Overview of Assessment Centers
The term “assessment center” is a term of art in the field of Industrial-Organizational Psychology. Basically, an assessment center is a process whereby a person is evaluated on critical competencies necessary for their job using job-related simulations and exercises. The Guidelines and Ethical Considerations for Assessment Center Operations published by the International Task Force on Assessment Center Guidelines defines the term:
An assessment center consists of a standardized evaluation of behavior based on multiple inputs. Several trained observers and techniques are used. Judgments about behavior are made, in major part, from specifically developed assessment simulations. These judgments are pooled in a meeting among the assessors or by a statistical integration process.
Employees use complex skills to perform their jobs. They have to be able to communicate effectively, to manage conflict, to work in groups, to serve customers, and to think critically and ethically. In addition, employees must be able to lead, delegate, and coach. These complex skills are not adequately tested using a paper and pencil, multiple choice test. Although standardized tests are often easy and inexpensive to use, assessment centers are more widely accepted as a means of evaluating employee and manager performance because the evaluations are based on actual performance of job-related core competencies.
The most common exercises used in an assessment center include the in basket exercise, case analysis, leaderless group discussion, and role plays. The in basket exercise requires the individual to deal with numerous tasks that a person in the job would deal with. The case analysis requires the individual to read through a job related problem and prepare a written report for his or her superiors. The leaderless group discussion requires a group of five to seven individuals to work on a problem together. Lastly, role plays require the individual to actually interact with people that the job would require him or her to interact with.
The Guidelines and Ethical Considerations for Assessment Center Operations dictate the essential elements that must be present in order for a process to qualify as an assessment center. These essential elements are:

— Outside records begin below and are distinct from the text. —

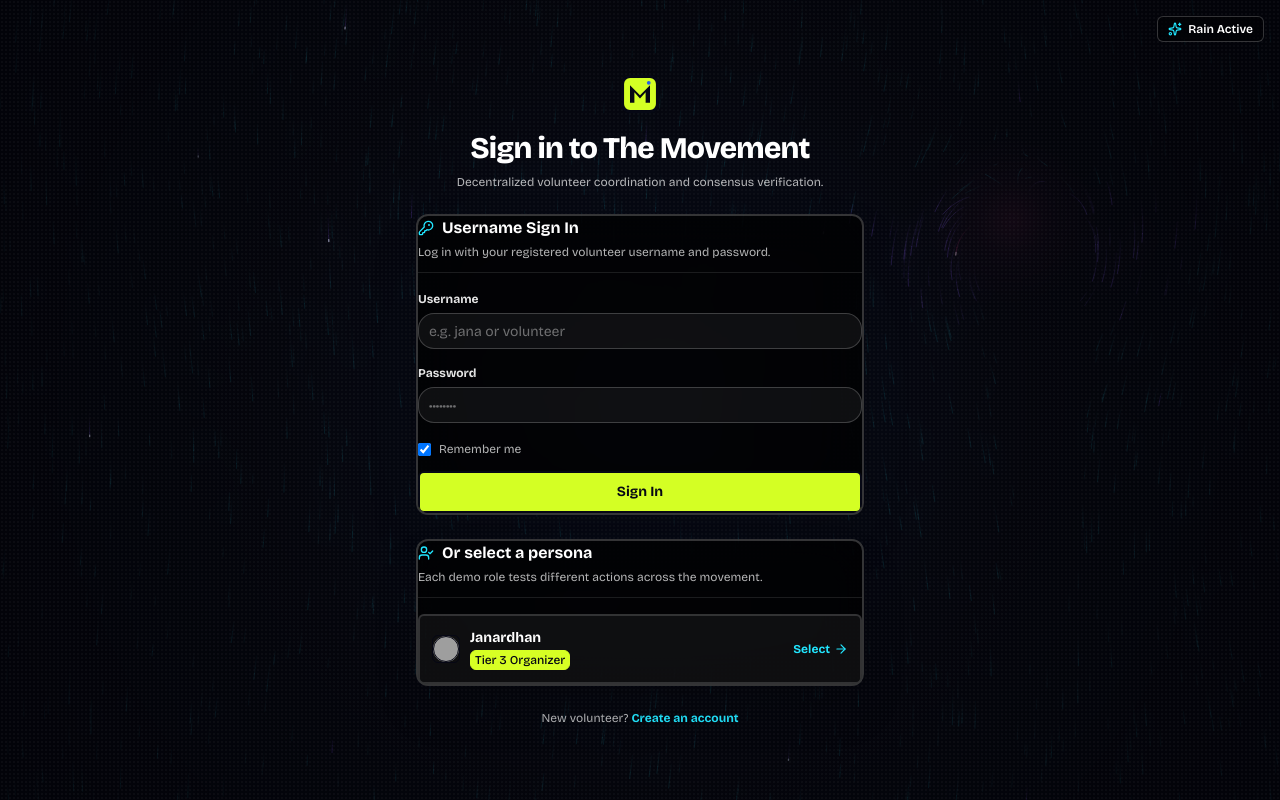
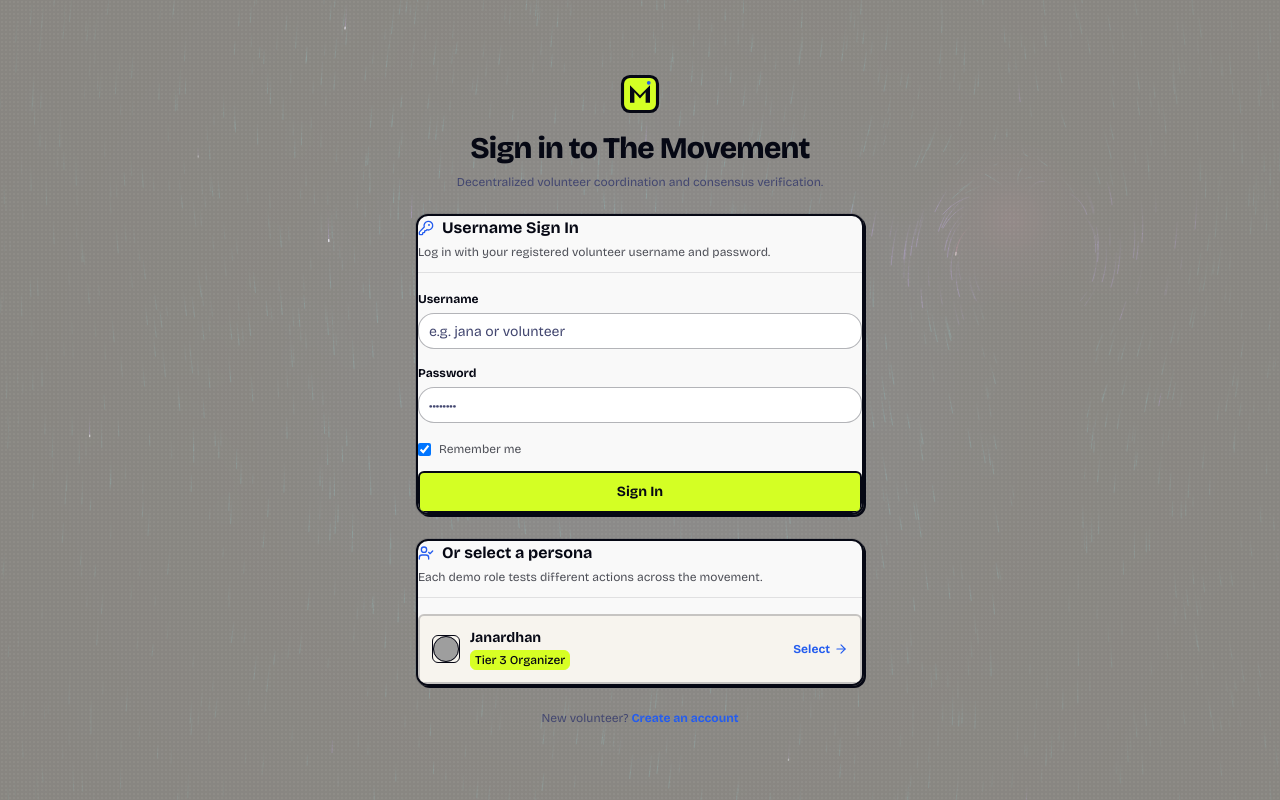
Before and after one commit to JanardhanS56/The-movement-v2, a Next.js app: page /sign-in in a window 1280 px wide. Built offline with nearby package versions, Linux system fonts and the light colour scheme; grey boxes are pictures that could not be loaded.

Commit message:
refactor(ui): make DataRain permanently active and remove toggle buttons/watermarks from home and sign-in pages

```diff
--- a/src/app/page.tsx
+++ b/src/app/page.tsx
@@ -6,14 +6,13 @@ import { useRouter } from "next/navigation"
 import { useAuth } from "@/components/providers/AuthProvider"
 import { Button } from "@/components/ui/button"
 import { Card, CardHeader, CardTitle, CardDescription } from "@/components/ui/card"
-import { Megaphone, MapPin, CheckSquare, Sparkles } from "lucide-react"
+import { Megaphone, MapPin, CheckSquare } from "lucide-react"
 import { Monogram } from "@/components/shared/Monogram"
 import DataRain from "@/components/ui/data-rain"
 
 export default function LandingPage() {
   const router = useRouter()
   const { isAuthenticated } = useAuth()
-  const [enableAmbientRain, setEnableAmbientRain] = React.useState(true)
 
   // Redirect signed-in users directly to /feed
   React.useEffect(() => {
@@ -24,11 +23,11 @@ export default function LandingPage() {
 
   return (
     <div className="relative min-h-screen bg-background text-foreground flex flex-col justify-between p-6 sm:p-12 overflow-hidden">
-      {enableAmbientRain && (
-        <div className="fixed inset-0 z-0 pointer-events-none opacity-60">
-          <DataRain fullscreen count={1800} flowSpeed={0.8} obstacleRadius={55} />
-        </div>
-      )}
+      {/* Interactive DataRain Ambient Particle Field - Always Active */}
+      <div className="fixed inset-0 z-0 pointer-events-none opacity-50">
+        <DataRain fullscreen count={1600} flowSpeed={0.75} obstacleRadius={50} />
+      </div>
+
       {/* Top Bar */}
       <header className="relative z-10 flex items-center justify-between max-w-5xl mx-auto w-full pb-8">
         <div className="flex items-center gap-2.5">
@@ -36,15 +35,6 @@ export default function LandingPage() {
           <span className="font-black text-xl tracking-tight text-foreground font-sans">The Movement</span>
         </div>
         <div className="flex items-center gap-3">
-          <button
-            type="button"
-            onClick={() => setEnableAmbientRain((prev) => !prev)}
-            className="flex items-center gap-1.5 rounded-sm border border-border bg-card/80 px-2.5 py-1 text-xs font-semibold backdrop-blur-sm hover:bg-muted transition"
-            title="Toggle Ambient Data Rain"
-          >
-            <Sparkles className="h-3.5 w-3.5 text-primary" aria-hidden="true" />
-            <span className="hidden sm:inline">{enableAmbientRain ? "Rain Active" : "Ambient Rain"}</span>
-          </button>
           <Link href="/data-rain">
             <Button variant="outline" size="sm" className="font-bold">
               Data Rain
--- a/src/app/sign-in/page.tsx
+++ b/src/app/sign-in/page.tsx
@@ -12,7 +12,7 @@ import { UserAvatar } from "@/components/shared/UserAvatar"
 import { Monogram } from "@/components/shared/Monogram"
 import { SEED_USERS } from "@/lib/mocks/seed-data"
 import { UserTier } from "@/lib/schemas/user.schema"
-import { ArrowRight, KeyRound, UserCheck, Sparkles } from "lucide-react"
+import { ArrowRight, KeyRound, UserCheck } from "lucide-react"
 import { logUserSession } from "@/lib/session-logger"
 import DataRain from "@/components/ui/data-rain"
 
@@ -26,7 +26,6 @@ export default function SignInPage() {
   const [rememberMe, setRememberMe] = React.useState(true)
   const [loading, setLoading] = React.useState(false)
   const [loginError, setLoginError] = React.useState<string | null>(null)
-  const [enableAmbientRain, setEnableAmbientRain] = React.useState(true)
 
   React.useEffect(() => {
     if (typeof window !== "undefined") {
@@ -102,63 +101,48 @@ export default function SignInPage() {
   return (
     <main
       id="main-content"
-      className="relative min-h-screen bg-[#05070d] text-white flex flex-col items-center justify-center p-4 sm:p-8 overflow-hidden"
+      className="relative min-h-screen bg-ivory text-ink flex flex-col items-center justify-center p-4 sm:p-8 overflow-hidden"
     >
-      {/* Interactive DataRain Ambient Particle Field */}
-      {enableAmbientRain && (
-        <div className="fixed inset-0 z-0 pointer-events-none opacity-60">
-          <DataRain fullscreen count={1800} flowSpeed={0.8} obstacleRadius={55} />
-        </div>
-      )}
-
-      {/* Top Bar Switcher */}
-      <div className="absolute top-4 right-4 z-20 flex items-center gap-2">
-        <button
-          type="button"
-          onClick={() => setEnableAmbientRain((prev) => !prev)}
-          className="flex items-center gap-1.5 rounded-sm border border-white/20 bg-black/40 px-2.5 py-1 text-xs font-semibold text-white backdrop-blur-md hover:bg-white/10 transition"
-          title="Toggle Ambient Data Rain"
-        >
-          <Sparkles className="h-3.5 w-3.5 text-[#22e6ff]" aria-hidden="true" />
-          <span className="hidden sm:inline">{enableAmbientRain ? "Rain Active" : "Ambient Rain"}</span>
-        </button>
+      {/* Interactive DataRain Ambient Particle Field - Always Active in Background */}
+      <div className="fixed inset-0 z-0 pointer-events-none opacity-45">
+        <DataRain fullscreen count={1800} flowSpeed={0.8} obstacleRadius={55} />
       </div>
 
       <div className="relative z-10 w-full max-w-md space-y-6">
         {/* Brand Header */}
         <div className="text-center space-y-2">
           <div className="inline-flex items-center justify-center mb-2">
-            <Monogram className="h-10 w-10 text-white" />
+            <Monogram className="h-10 w-10" />
           </div>
-          <h1 className="text-3xl font-black tracking-tight text-white font-sans">
+          <h1 className="text-3xl font-black tracking-tight text-ink font-sans">
             Sign in to The Movement
           </h1>
-          <p className="text-xs text-white/70">
+          <p className="text-xs text-muted-foreground">
             Decentralized volunteer coordination and consensus verification.
           </p>
         </div>
 
         {/* Username Login Card */}
-        <Card className="border-2 border-white/20 bg-black/75 shadow-2xl backdrop-blur-xl text-white">
-          <CardHeader className="pb-3 border-b border-white/10">
-            <CardTitle className="text-base font-bold text-white flex items-center gap-2">
-              <KeyRound className="w-4 h-4 text-[#22e6ff]" />
+        <Card className="border-2 border-ink bg-white/95 shadow-hard-sm backdrop-blur-sm">
+          <CardHeader className="pb-3 border-b border-ink/10">
+            <CardTitle className="text-base font-bold text-ink flex items-center gap-2">
+              <KeyRound className="w-4 h-4 text-cobalt" />
               <span>Username Sign In</span>
             </CardTitle>
-            <CardDescription className="text-xs text-white/70">
+            <CardDescription className="text-xs text-ink/70">
               Log in with your registered volunteer username and password.
             </CardDescription>
           </CardHeader>
           <CardContent className="pt-4">
             <form onSubmit={handleUsernameLogin} className="space-y-3.5">
               {loginError && (
-                <div role="alert" className="p-2.5 rounded-sm bg-tomato/20 border border-tomato/40 text-tomato text-xs font-medium">
+                <div role="alert" className="p-2.5 rounded-sm bg-tomato/10 border border-tomato/30 text-tomato text-xs font-medium">
                   {loginError}
                 </div>
               )}
 
               <div className="space-y-1">
-                <label htmlFor="login_username" className="text-xs font-bold text-white/90">
+                <label htmlFor="login_username" className="text-xs font-bold text-ink">
                   Username
                 </label>
                 <Input
@@ -167,12 +151,12 @@ export default function SignInPage() {
                   value={username}
                   onChange={(e) => setUsername(e.target.value)}
                   placeholder="e.g. jana or volunteer"
-                  className="h-9 border border-white/20 bg-white/5 text-white placeholder:text-white/40 focus:border-[#22e6ff]"
+                  className="h-9 border border-ink/30 bg-white"
                 />
               </div>
 
               <div className="space-y-1">
-                <label htmlFor="login_password" className="text-xs font-bold text-white/90">
+                <label htmlFor="login_password" className="text-xs font-bold text-ink">
                   Password
                 </label>
                 <Input
@@ -182,18 +166,18 @@ export default function SignInPage() {
                   value={password}
                   onChange={(e) => setPassword(e.target.value)}
                   placeholder="••••••••"
-                  className="h-9 border border-white/20 bg-white/5 text-white placeholder:text-white/40 focus:border-[#22e6ff]"
+                  className="h-9 border border-ink/30 bg-white"
                 />
               </div>
 
               {/* Remember Me Checkbox */}
               <div className="flex items-center justify-between text-xs pt-1">
-                <label className="flex items-center gap-2 text-white/70 cursor-pointer select-none">
+                <label className="flex items-center gap-2 text-ink/70 cursor-pointer select-none">
                   <input
                     type="checkbox"
                     checked={rememberMe}
                     onChange={(e) => setRememberMe(e.target.checked)}
-                    className="rounded-xs border-white/30 bg-white/10 text-cobalt focus:ring-1 focus:ring-ring"
+                    className="rounded-xs border-ink bg-white text-cobalt focus:ring-1 focus:ring-ring"
                   />
                   <span>Remember me</span>
                 </label>
@@ -207,13 +191,13 @@ export default function SignInPage() {
         </Card>
 
         {/* Persona Selection Card */}
-        <Card className="border-2 border-white/20 bg-black/75 shadow-2xl backdrop-blur-xl text-white">
-          <CardHeader className="pb-3 border-b border-white/10">
-            <CardTitle className="text-base font-bold text-white flex items-center gap-2">
-              <UserCheck className="w-4 h-4 text-[#22e6ff]" />
+        <Card className="border-2 border-ink bg-white/95 shadow-hard-sm backdrop-blur-sm">
+          <CardHeader className="pb-3 border-b border-ink/10">
+            <CardTitle className="text-base font-bold text-ink flex items-center gap-2">
+              <UserCheck className="w-4 h-4 text-cobalt" />
               <span>Or select a persona</span>
             </CardTitle>
-            <CardDescription className="text-xs text-white/70">
+            <CardDescription className="text-xs text-ink/70">
               Each demo role tests different actions across the movement.
             </CardDescription>
           </CardHeader>
@@ -227,14 +211,14 @@ export default function SignInPage() {
                   onClick={() => handleSelectUser(seedUser.id)}
                   className={`w-full flex items-center justify-between p-3 rounded-sm border-2 text-left transition-all focus-visible:outline-none focus-visible:ring-2 focus-visible:ring-ring ${
                     isCurrent
-                      ? "border-white/40 bg-cobalt text-white shadow-hard-xs"
-                      : "border-white/15 bg-white/5 hover:bg-white/10 hover:border-white/30 text-white"
+                      ? "border-ink bg-cobalt text-white shadow-hard-xs"
+                      : "border-ink/20 bg-ivory/50 hover:bg-ivory hover:border-ink text-ink"
                   }`}
                 >
                   <div className="flex items-center gap-2.5 min-w-0">
                     <UserAvatar name={seedUser.display_name} avatarUrl={seedUser.avatar_url} className="w-7 h-7 text-xs" />
                     <div className="min-w-0">
-                      <p className="text-sm font-bold truncate text-white">
+                      <p className={`text-sm font-bold truncate ${isCurrent ? "text-white" : "text-ink"}`}>
                         {seedUser.display_name}
                       </p>
                       <TierBadge
@@ -250,7 +234,7 @@ export default function SignInPage() {
                         Active
                       </span>
                     ) : (
-                      <span className="text-[#22e6ff] flex items-center gap-1">
+                      <span className="text-cobalt flex items-center gap-1">
                         <span>Select</span>
                         <ArrowRight className="h-3.5 w-3.5" aria-hidden="true" />
                       </span>
@@ -262,9 +246,9 @@ export default function SignInPage() {
           </CardContent>
         </Card>
 
-        <div className="text-center text-xs text-white/70">
+        <div className="text-center text-xs text-muted-foreground">
           New volunteer?{" "}
-          <Link href="/sign-up" className="text-[#22e6ff] hover:underline font-bold">
+          <Link href="/sign-up" className="text-cobalt hover:underline font-bold">
             Create an account
           </Link>
         </div>
@@ -275,7 +259,7 @@ export default function SignInPage() {
               variant="outline"
               size="sm"
               onClick={() => router.push("/feed")}
-              className="text-xs border-2 border-white/20 bg-white/10 hover:bg-white/20 text-white font-bold shadow-hard-xs"
+              className="text-xs border-2 border-ink bg-white hover:bg-ivory text-ink font-bold shadow-hard-xs"
             >
               Continue to feed as {user.display_name}
             </Button>
```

- Job analysis. A job analysis must be conducted to determine the core competencies important to job success. These core competencies will guide the development of the assessment center exercises and assessment instruments.
- Behavioral classification. Behaviors must be classified into meaningful and relevant categories of competencies.
- Assessment techniques. The assessment center techniques must be designed to evaluate the core competencies identified in the job analysis. A link must be established between the behaviors, the core competencies, and the assessment technique.
- Multiple assessments. Multiple assessments of the core competencies must be used.
- Simulations. Assessment techniques must include job-related simulations that allow raters the opportunity to observe the participant’s behavior as it relates to each core competency being assessed. To qualify as a behavioral simulation, the simulation must require the participant to overtly display behavior.
- Multiple assessors. Multiple assessors must be used.
- Assessor training. Assessors must be thoroughly trained and must demonstrate the ability to properly rate participant behavior.
- Recording behavior. Assessors must use a systematic procedure to record specific behavioral observations.
- Reports. Assessors must prepare a report of their observations for each exercise they evaluate.
- Data integration. The integration of behaviors must be based on pooling of information from the assessors or through a statistical integration process.
This developmental process can be quite complicated and time consuming. As discussed above, a job analysis must be conducted, behavioral dimensions identified, and appropriate job-related simulations developed. The actual assessment process may take one or more days, depending on the complexity of the position and number of exercises being conducted. Typically, three to five exercises per position are used.